→ **Exercise aim**:
What follows is a set of records. Copy them exactly and leave out the images.

Detected change data
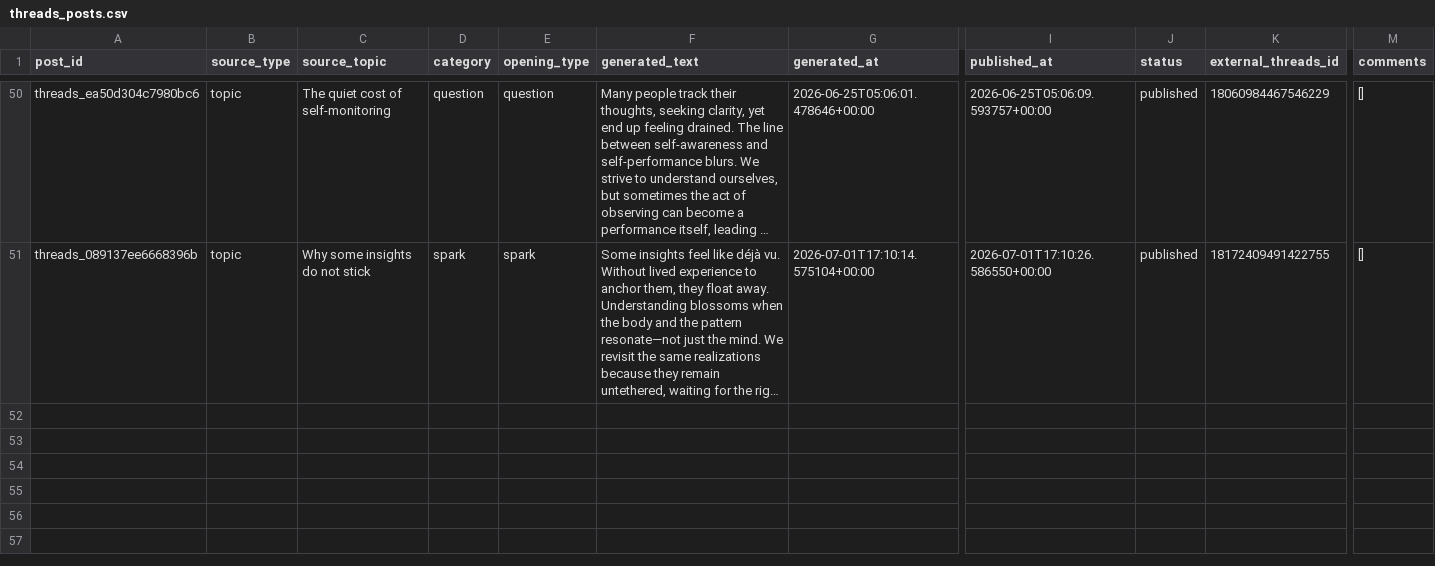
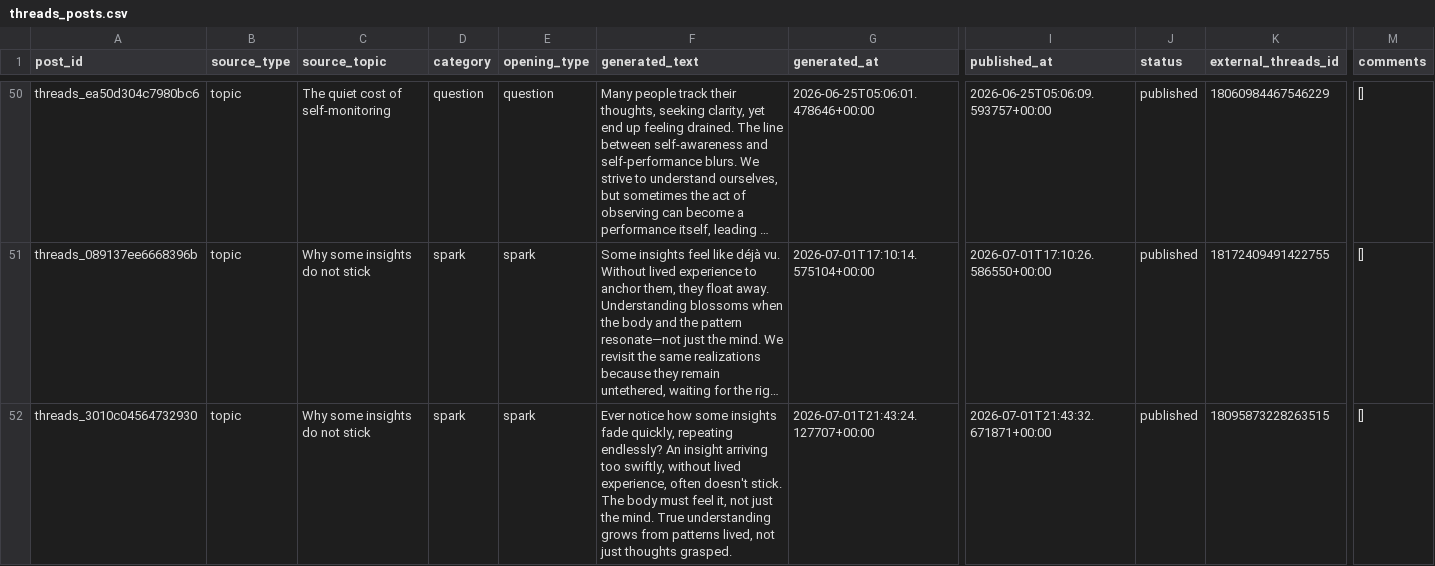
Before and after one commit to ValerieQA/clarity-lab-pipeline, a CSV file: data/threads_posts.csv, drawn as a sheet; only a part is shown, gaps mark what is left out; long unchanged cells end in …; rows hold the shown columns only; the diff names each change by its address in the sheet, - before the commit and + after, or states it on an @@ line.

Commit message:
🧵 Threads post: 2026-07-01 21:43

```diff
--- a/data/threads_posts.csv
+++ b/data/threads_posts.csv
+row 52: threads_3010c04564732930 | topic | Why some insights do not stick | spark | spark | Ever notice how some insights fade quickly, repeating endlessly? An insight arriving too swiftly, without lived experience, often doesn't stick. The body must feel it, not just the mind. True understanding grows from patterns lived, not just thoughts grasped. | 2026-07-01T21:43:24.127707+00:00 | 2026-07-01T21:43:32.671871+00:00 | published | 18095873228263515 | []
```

→ **Result for this task**:
Before and after one commit to ValerieQA/clarity-lab-pipeline, a CSV file: data/threads_posts.csv, drawn as a sheet; only a part is shown, gaps mark what is left out; long unchanged cells end in …; rows hold the shown columns only; the diff names each change by its address in the sheet, - before the commit and + after, or states it on an @@ line.

Commit message:
🧵 Threads post: 2026-07-01 21:43

```diff
--- a/data/threads_posts.csv
+++ b/data/threads_posts.csv
+row 52: threads_3010c04564732930 | topic | Why some insights do not stick | spark | spark | Ever notice how some insights fade quickly, repeating endlessly? An insight arriving too swiftly, without lived experience, often doesn't stick. The body must feel it, not just the mind. True understanding grows from patterns lived, not just thoughts grasped. | 2026-07-01T21:43:24.127707+00:00 | 2026-07-01T21:43:32.671871+00:00 | published | 18095873228263515 | []
```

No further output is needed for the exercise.